These no-longer-newlyweds want out of this road trip—and their marriage. Too bad they can’t find the off ramp.
Weeks away from their one-year wedding anniversary, Mallory and Connor Duncan can’t even agree on how to end their marriage. But when a last-minute crisis lands them on a three-thousand-mile road trip together, Mallory wonders if their story may not be over after all.
The trip begins to unravel before the key is even in the ignition. When an at-risk, trouble-seeking eleven-year-old is unexpectedly thrown into their travel plans, close quarters get even tighter. Soon, the couple believes this whole experience will spell disaster.

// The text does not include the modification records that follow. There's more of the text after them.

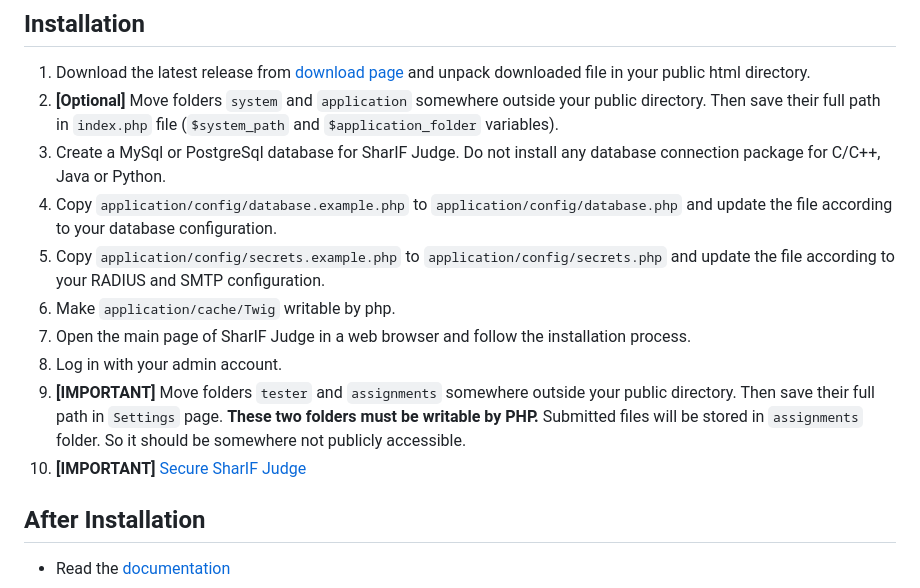
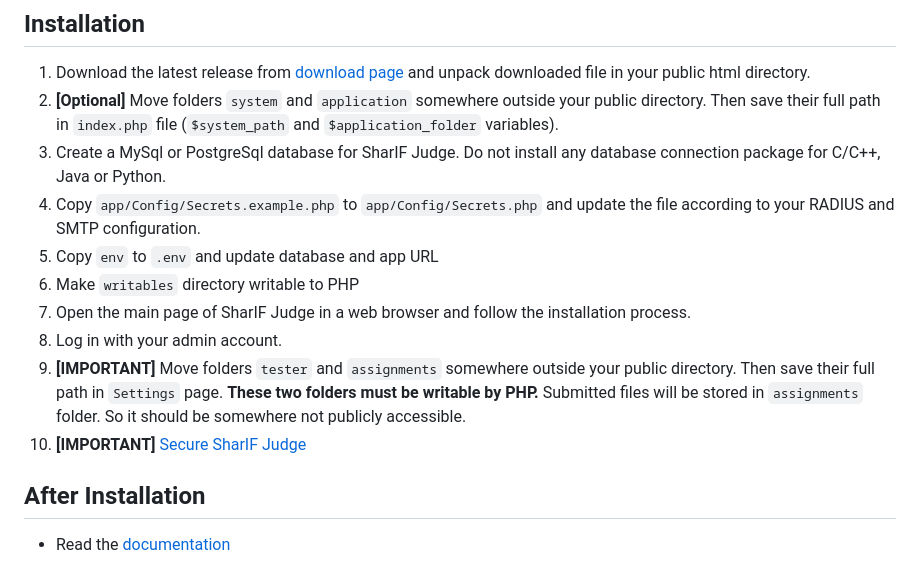
Before and after one commit to filipussetioo/SharIF-JudgeCI4, a Markdown page: README.md, the part around the change. Rendered like a GitHub page.

```diff
--- a/README.md
+++ b/README.md
@@ -48,13 +48,13 @@ For running SharIF Judge, a Linux server with following requirements is needed:
   1. Download the latest release from [download page](https://github.com/ifunpar/Sharif-Judge/releases) and unpack downloaded file in your public html directory.
   2. **[Optional]** Move folders `system` and `application` somewhere outside your public directory. Then save their full path in `index.php` file (`$system_path` and `$application_folder` variables).
   3. Create a MySql or PostgreSql database for SharIF Judge. Do not install any database connection package for C/C++, Java or Python.
-  4. Copy `application/config/database.example.php` to `application/config/database.php` and update the file according to your database configuration.
-  4. Copy `application/config/secrets.example.php` to `application/config/secrets.php` and update the file according to your RADIUS and SMTP configuration.
-  5. Make `application/cache/Twig` writable by php.
-  6. Open the main page of SharIF Judge in a web browser and follow the installation process.
-  7. Log in with your admin account.
-  8. **[IMPORTANT]** Move folders `tester` and `assignments` somewhere outside your public directory. Then save their full path in `Settings` page. **These two folders must be writable by PHP.** Submitted files will be stored in `assignments` folder. So it should be somewhere not publicly accessible.
-  9. **[IMPORTANT]** [Secure SharIF Judge](https://github.com/ifunpar/Sharif-Judge/blob/docs/v1.4/security.md)
+  4. Copy `app/Config/Secrets.example.php` to `app/Config/Secrets.php` and update the file according to your RADIUS and SMTP configuration.
+  5. Copy `env` to `.env` and update database and app URL
+  6. Make `writables` directory writable to PHP
+  7. Open the main page of SharIF Judge in a web browser and follow the installation process.
+  8. Log in with your admin account.
+  9. **[IMPORTANT]** Move folders `tester` and `assignments` somewhere outside your public directory. Then save their full path in `Settings` page. **These two folders must be writable by PHP.** Submitted files will be stored in `assignments` folder. So it should be somewhere not publicly accessible.
+  10. **[IMPORTANT]** [Secure SharIF Judge](https://github.com/ifunpar/Sharif-Judge/blob/docs/v1.4/security.md)
 
 ## After Installation
 
```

Their first year of marriage hasn’t been the arm-in-arm togetherness Mallory and Connor expected. But is it possible they will find a new beginning at the end of the road?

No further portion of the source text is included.